  But he had done it. After five long years, the alchemist had done it.

  And now the Lady Premiere would acknowledge his genius and celebrate his masterpiece, and he would become the Official Alchemist of the State, or the First Alchemist of the Highest Order, and he would attend state dinners and distribute thick cream-colored business cards with his name and title printed neatly on them—but not his number. It would be for him to decide whom he wanted to contact, and when. And he would have a real laboratory for his experiments, and absolutely no one would dare call him Magician anymore.

  At last they had reached the tall wrought-iron fence that encircled the Lady Premiere’s six-story town house.

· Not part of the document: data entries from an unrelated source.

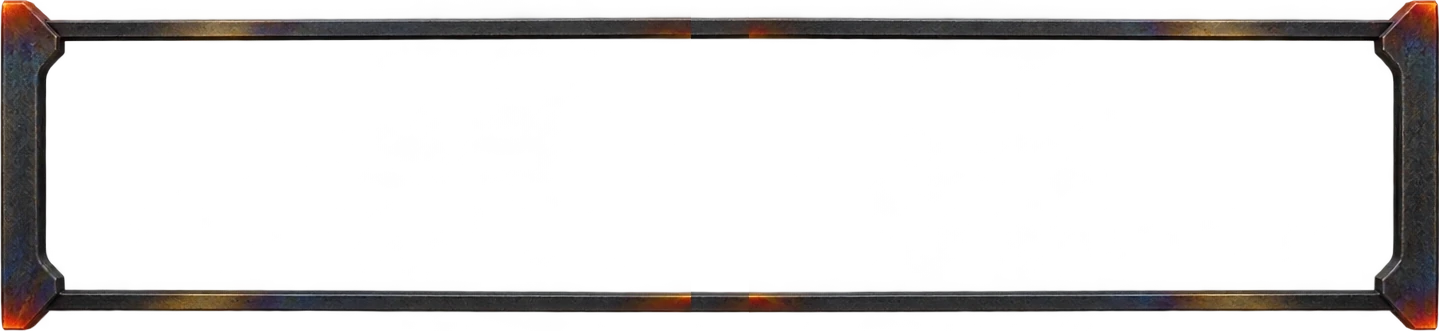
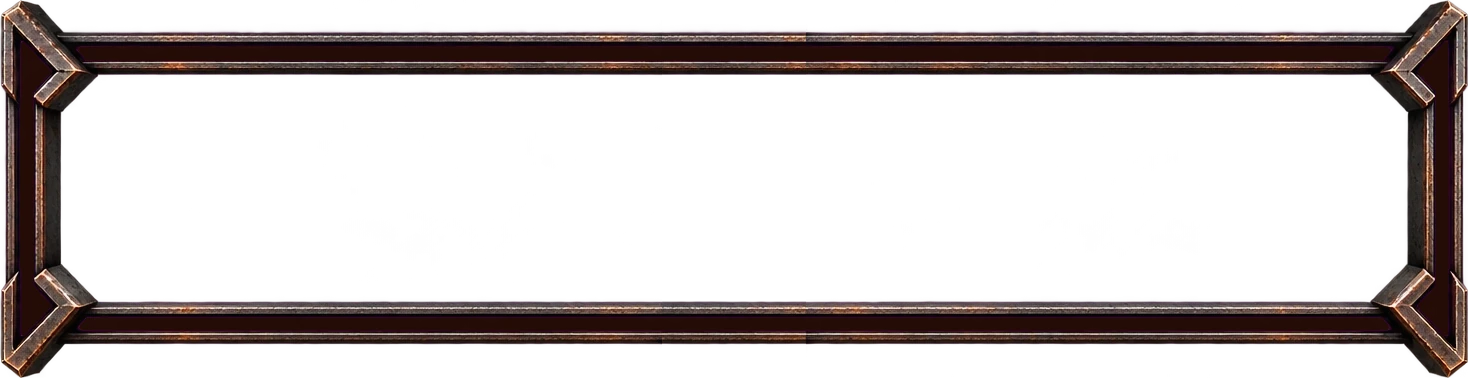
Infernal skin: a new frame with a channel along its rails, brackets and pointers where molten lava flows and glows (also in the launch plate's corners)

diff --git a/ui/app.css b/ui/app.css
@@ -1997,9 +1997,9 @@ img.ring-master { box-shadow: 0 0 10px rgba(255, 211, 107, .75); }
 .strip-hud .pt { top: 0; height: calc(var(--pth) * var(--k) * 1px); --img: var(--ptr-t); --gl: var(--ptr-t-glow); }
 .strip-hud .pb { bottom: 0; height: calc(var(--pbh) * var(--k) * 1px); --img: var(--ptr-b); --gl: var(--ptr-b-glow); }
 :root[data-roulette="infernal"] .strip-hud { display: block; }
-:root[data-roulette="infernal"] :is(.strip, .gs-strip) { --edge-t: 19; --edge-b: 20; --edge-s: 1; --k: 0.85; --top: 40; --bottom: 40; --left: 71; --right: 72; --pw: 58; --pth: 63; --pbh: 60;
+:root[data-roulette="infernal"] :is(.strip, .gs-strip) { --edge-t: 32; --edge-b: 34; --edge-s: 5; --k: 0.5; --top: 75; --bottom: 77; --left: 102; --right: 97; --pw: 144; --pth: 113; --pbh: 116;
   --frame: url("hud/infernal_frame.webp"); --frame-glow: url("hud/infernal_frame_glow.webp"); --ptr-t: url("hud/infernal_ptr_t.webp"); --ptr-t-glow: url("hud/infernal_ptr_t_glow.webp"); --ptr-b: url("hud/infernal_ptr_b.webp"); --ptr-b-glow: url("hud/infernal_ptr_b_glow.webp"); }
-:root[data-roulette="infernal"] .gs-strip { --k: 0.4; }
+:root[data-roulette="infernal"] .gs-strip { --k: 0.235; }
 :root[data-roulette="prism"] .strip-hud { display: block; }
 :root[data-roulette="prism"] :is(.strip, .gs-strip) { --edge-t: 32; --edge-b: 34; --edge-s: 4; --k: 0.5; --top: 71; --bottom: 72; --left: 99; --right: 96; --pw: 140; --pth: 109; --pbh: 114;
   --frame: url("hud/prism_frame.webp"); --frame-glow: url("hud/prism_frame_glow.webp"); --ptr-t: url("hud/prism_ptr_t.webp"); --ptr-t-glow: url("hud/prism_ptr_t_glow.webp"); --ptr-b: url("hud/prism_ptr_b.webp"); --ptr-b-glow: url("hud/prism_ptr_b_glow.webp"); }
@@ -2123,12 +2123,14 @@ img.ring-master { box-shadow: 0 0 10px rgba(255, 211, 107, .75); }
 @keyframes matterPos { to { background-position: 120px 60px; } }
 .launch .lm { display: none; position: absolute; inset: 0; overflow: hidden; pointer-events: none; }
 .launch .lt { position: relative; z-index: 1; }
+:root[data-roulette="infernal"] .rl-page .launch .lm { display: block; -webkit-mask-box-image-source: url("hud/infernal_primary_glow.webp"); -webkit-mask-box-image-slice: 68 68 68 68; -webkit-mask-box-image-width: 23px 23px 23px 23px; -webkit-mask-box-image-repeat: stretch; }
 :root[data-roulette="void"] .rl-page .launch .lm { display: block; -webkit-mask-box-image-source: url("hud/void_primary_glow.webp"); -webkit-mask-box-image-slice: 73 73 73 73; -webkit-mask-box-image-width: 25px 25px 25px 25px; -webkit-mask-box-image-repeat: stretch; }
 :root[data-roulette="prism"] .rl-page .launch .lm { display: block; -webkit-mask-box-image-source: url("hud/prism_primary_glow.webp"); -webkit-mask-box-image-slice: 74 74 74 74; -webkit-mask-box-image-width: 25px 25px 25px 25px; -webkit-mask-box-image-repeat: stretch; }
+:root[data-roulette="infernal"] { --matter: url("hud/infernal_matter.webp"); --matter-blend: screen; }
 :root[data-roulette="void"] { --matter: url("hud/void_matter.webp"); }
 :root[data-roulette="prism"] { --matter: url("hud/prism_matter.webp"); --matter-blend: soft-light; }
-:root[data-roulette="void"] .strip-hud .hm, :root[data-roulette="prism"] .strip-hud .hm { display: block; }
-:root[data-roulette="void"] .strip-hud b s, :root[data-roulette="prism"] .strip-hud b s { display: block; }
+:root:is([data-roulette="infernal"], [data-roulette="void"], [data-roulette="prism"]) .strip-hud .hm { display: block; }
+:root:is([data-roulette="infernal"], [data-roulette="void"], [data-roulette="prism"]) .strip-hud b s { display: block; }
 .strip.spinning .strip-hud .hm s { animation-duration: 3s; }
 .strip.spinning .strip-hud .hm s + s { animation-duration: 4.5s; }
 @media (prefers-reduced-motion: reduce) { .strip-hud .hm s, .strip-hud b s, .launch .lm s { animation: none; } }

Beyond the gates a rising mist made it impossible to see the Lady Premiere’s vast residence clearly. But various lit windows smoldered there beyond the fog, and made the alchemist think of rich upholstered furniture, and gold, and dark wood. He was very eager to get inside. The Lady Premiere was a princess in her native country—was it Austria or Russia? The alchemist could never remember. No, no. Perhaps it was Germany. Difficult to know. He had heard different things at different times. In any case, she was wonderfully and fabulously wealthy, and as a favorite of the mayor’s, she was also extremely powerful.